▶ **WHAT TO PRODUCE**:
Any image in the records should be left out; output everything else exactly.

▶ **SUPPLIED DATA**:
-------

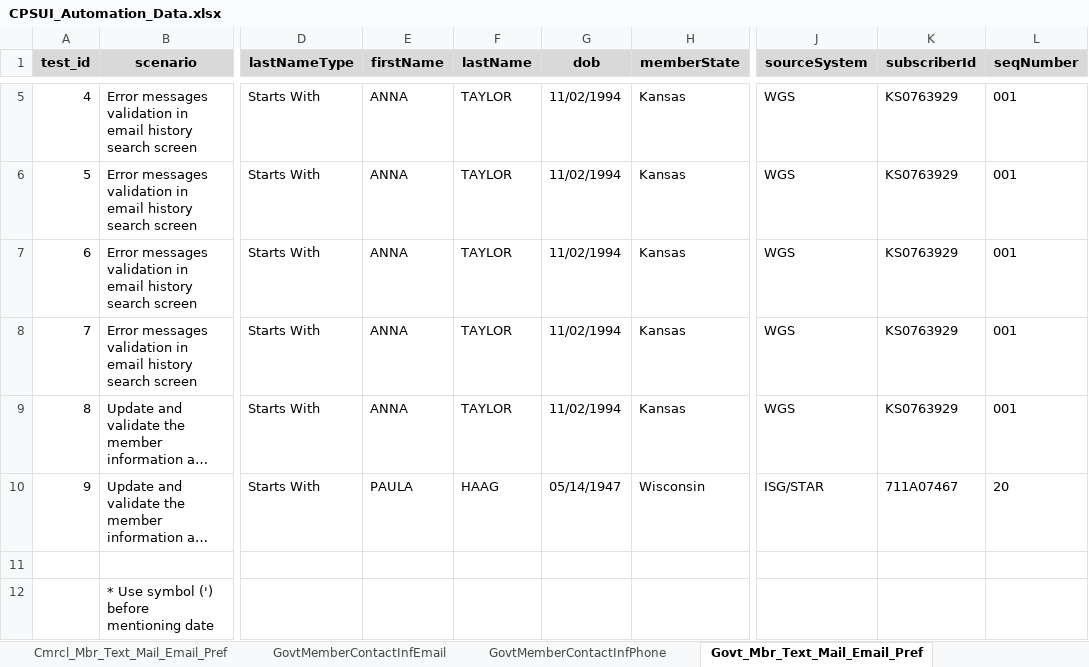
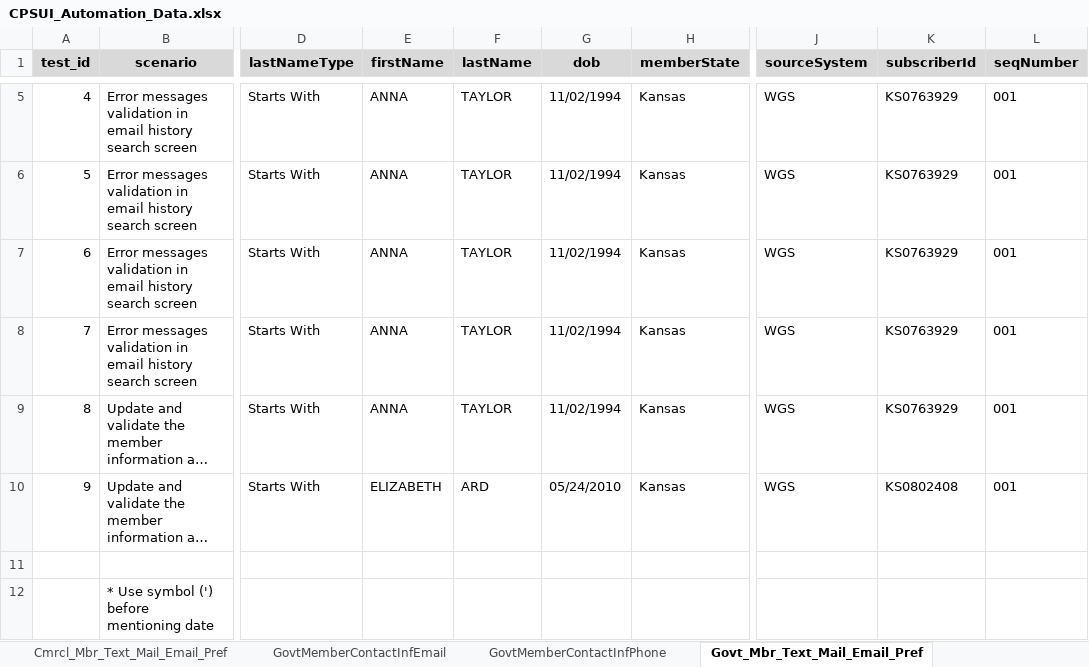
Before and after one commit to geethub17/Web_Automation, an Excel workbook: data/CPSUI_Automation_Data.xlsx, sheet Govt_Mbr_Text_Mail_Email_Pref, drawn as a sheet; only a part is shown, gaps mark what is left out; long unchanged cells end in …; values as stored, in another font and other column widths than the file's, no borders; the diff names each change by its address in the sheet, - before the commit and + after, or states it on an @@ line.

```diff
--- a/data/CPSUI_Automation_Data.xlsx (sheet Govt_Mbr_Text_Mail_Email_Pref)
+++ b/data/CPSUI_Automation_Data.xlsx (sheet Govt_Mbr_Text_Mail_Email_Pref)
-E10 (firstName): PAULA
+E10 (firstName): ELIZABETH
-F10 (lastName): HAAG
+F10 (lastName): ARD
-G10 (dob): 05/14/1947
+G10 (dob): 05/24/2010
-H10 (memberState): Wisconsin
+H10 (memberState): Kansas
-J10 (sourceSystem): ISG/STAR
+J10 (sourceSystem): WGS
-K10 (subscriberId): 711A07467
+K10 (subscriberId): KS0802408
-L10 (seqNumber): 20
+L10 (seqNumber): 001
```
Also changed, not shown: sheet GovtMemberContactInfPhone, sheet CommercialMemberContactInfPhone, sheet PhoneSearch, 7 other files.
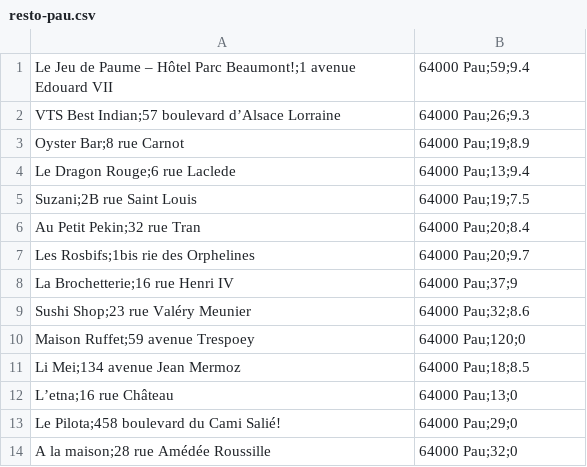
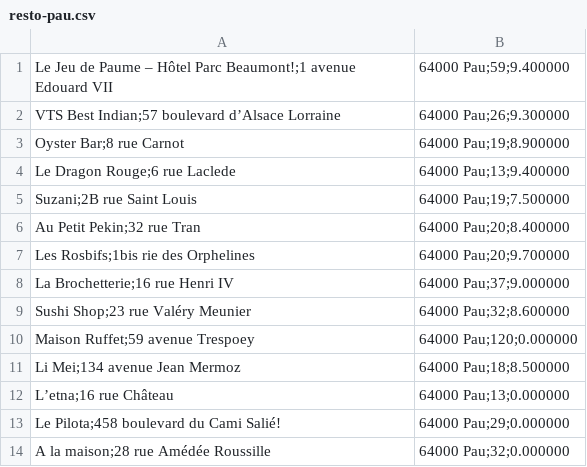
Before and after one commit to lucley64/TravailCyTech, a CSV file: S1/ProgramationProc/TP10/res/resto-pau.csv, drawn as a sheet.

```diff
--- a/S1/ProgramationProc/TP10/res/resto-pau.csv
+++ b/S1/ProgramationProc/TP10/res/resto-pau.csv
@@ -1,14 +1,14 @@
-Le Jeu de Paume – Hôtel Parc Beaumont!;1 avenue Edouard VII, 64000 Pau;59;9.4
-VTS Best Indian;57 boulevard d’Alsace Lorraine, 64000 Pau;26;9.3
-Oyster Bar;8 rue Carnot, 64000 Pau;19;8.9
-Le Dragon Rouge;6 rue Laclede, 64000 Pau;13;9.4
-Suzani;2B rue Saint Louis, 64000 Pau;19;7.5
-Au Petit Pekin;32 rue Tran, 64000 Pau;20;8.4
-Les Rosbifs;1bis rie des Orphelines, 64000 Pau;20;9.7
-La Brochetterie;16 rue Henri IV, 64000 Pau;37;9
-Sushi Shop;23 rue Valéry Meunier, 64000 Pau;32;8.6
-Maison Ruffet;59 avenue Trespoey, 64000 Pau;120;0
-Li Mei;134 avenue Jean Mermoz, 64000 Pau;18;8.5
-L’etna;16 rue Château, 64000 Pau;13;0
-Le Pilota;458 boulevard du Cami Salié!, 64000 Pau;29;0
-A la maison;28 rue Amédée Roussille, 64000 Pau;32;0
+Le Jeu de Paume – Hôtel Parc Beaumont!;1 avenue Edouard VII, 64000 Pau;59;9.400000
+VTS Best Indian;57 boulevard d’Alsace Lorraine, 64000 Pau;26;9.300000
+Oyster Bar;8 rue Carnot, 64000 Pau;19;8.900000
+Le Dragon Rouge;6 rue Laclede, 64000 Pau;13;9.400000
+Suzani;2B rue Saint Louis, 64000 Pau;19;7.500000
+Au Petit Pekin;32 rue Tran, 64000 Pau;20;8.400000
+Les Rosbifs;1bis rie des Orphelines, 64000 Pau;20;9.700000
+La Brochetterie;16 rue Henri IV, 64000 Pau;37;9.000000
+Sushi Shop;23 rue Valéry Meunier, 64000 Pau;32;8.600000
+Maison Ruffet;59 avenue Trespoey, 64000 Pau;120;0.000000
+Li Mei;134 avenue Jean Mermoz, 64000 Pau;18;8.500000
+L’etna;16 rue Château, 64000 Pau;13;0.000000
+Le Pilota;458 boulevard du Cami Salié!, 64000 Pau;29;0.000000
+A la maison;28 rue Amédée Roussille, 64000 Pau;32;0.000000
```
Also changed, not shown: 12 other files.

-------

▶ **RESPONSE TO THIS TASK**:
Before and after one commit to geethub17/Web_Automation, an Excel workbook: data/CPSUI_Automation_Data.xlsx, sheet Govt_Mbr_Text_Mail_Email_Pref, drawn as a sheet; only a part is shown, gaps mark what is left out; long unchanged cells end in …; values as stored, in another font and other column widths than the file's, no borders; the diff names each change by its address in the sheet, - before the commit and + after, or states it on an @@ line.

```diff
--- a/data/CPSUI_Automation_Data.xlsx (sheet Govt_Mbr_Text_Mail_Email_Pref)
+++ b/data/CPSUI_Automation_Data.xlsx (sheet Govt_Mbr_Text_Mail_Email_Pref)
-E10 (firstName): PAULA
+E10 (firstName): ELIZABETH
-F10 (lastName): HAAG
+F10 (lastName): ARD
-G10 (dob): 05/14/1947
+G10 (dob): 05/24/2010
-H10 (memberState): Wisconsin
+H10 (memberState): Kansas
-J10 (sourceSystem): ISG/STAR
+J10 (sourceSystem): WGS
-K10 (subscriberId): 711A07467
+K10 (subscriberId): KS0802408
-L10 (seqNumber): 20
+L10 (seqNumber): 001
```
Also changed, not shown: sheet GovtMemberContactInfPhone, sheet CommercialMemberContactInfPhone, sheet PhoneSearch, 7 other files.
Before and after one commit to lucley64/TravailCyTech, a CSV file: S1/ProgramationProc/TP10/res/resto-pau.csv, drawn as a sheet.

```diff
--- a/S1/ProgramationProc/TP10/res/resto-pau.csv
+++ b/S1/ProgramationProc/TP10/res/resto-pau.csv
@@ -1,14 +1,14 @@
-Le Jeu de Paume – Hôtel Parc Beaumont!;1 avenue Edouard VII, 64000 Pau;59;9.4
-VTS Best Indian;57 boulevard d’Alsace Lorraine, 64000 Pau;26;9.3
-Oyster Bar;8 rue Carnot, 64000 Pau;19;8.9
-Le Dragon Rouge;6 rue Laclede, 64000 Pau;13;9.4
-Suzani;2B rue Saint Louis, 64000 Pau;19;7.5
-Au Petit Pekin;32 rue Tran, 64000 Pau;20;8.4
-Les Rosbifs;1bis rie des Orphelines, 64000 Pau;20;9.7
-La Brochetterie;16 rue Henri IV, 64000 Pau;37;9
-Sushi Shop;23 rue Valéry Meunier, 64000 Pau;32;8.6
-Maison Ruffet;59 avenue Trespoey, 64000 Pau;120;0
-Li Mei;134 avenue Jean Mermoz, 64000 Pau;18;8.5
-L’etna;16 rue Château, 64000 Pau;13;0
-Le Pilota;458 boulevard du Cami Salié!, 64000 Pau;29;0
-A la maison;28 rue Amédée Roussille, 64000 Pau;32;0
+Le Jeu de Paume – Hôtel Parc Beaumont!;1 avenue Edouard VII, 64000 Pau;59;9.400000
+VTS Best Indian;57 boulevard d’Alsace Lorraine, 64000 Pau;26;9.300000
+Oyster Bar;8 rue Carnot, 64000 Pau;19;8.900000
+Le Dragon Rouge;6 rue Laclede, 64000 Pau;13;9.400000
+Suzani;2B rue Saint Louis, 64000 Pau;19;7.500000
+Au Petit Pekin;32 rue Tran, 64000 Pau;20;8.400000
+Les Rosbifs;1bis rie des Orphelines, 64000 Pau;20;9.700000
+La Brochetterie;16 rue Henri IV, 64000 Pau;37;9.000000
+Sushi Shop;23 rue Valéry Meunier, 64000 Pau;32;8.600000
+Maison Ruffet;59 avenue Trespoey, 64000 Pau;120;0.000000
+Li Mei;134 avenue Jean Mermoz, 64000 Pau;18;8.500000
+L’etna;16 rue Château, 64000 Pau;13;0.000000
+Le Pilota;458 boulevard du Cami Salié!, 64000 Pau;29;0.000000
+A la maison;28 rue Amédée Roussille, 64000 Pau;32;0.000000
```
Also changed, not shown: 12 other files.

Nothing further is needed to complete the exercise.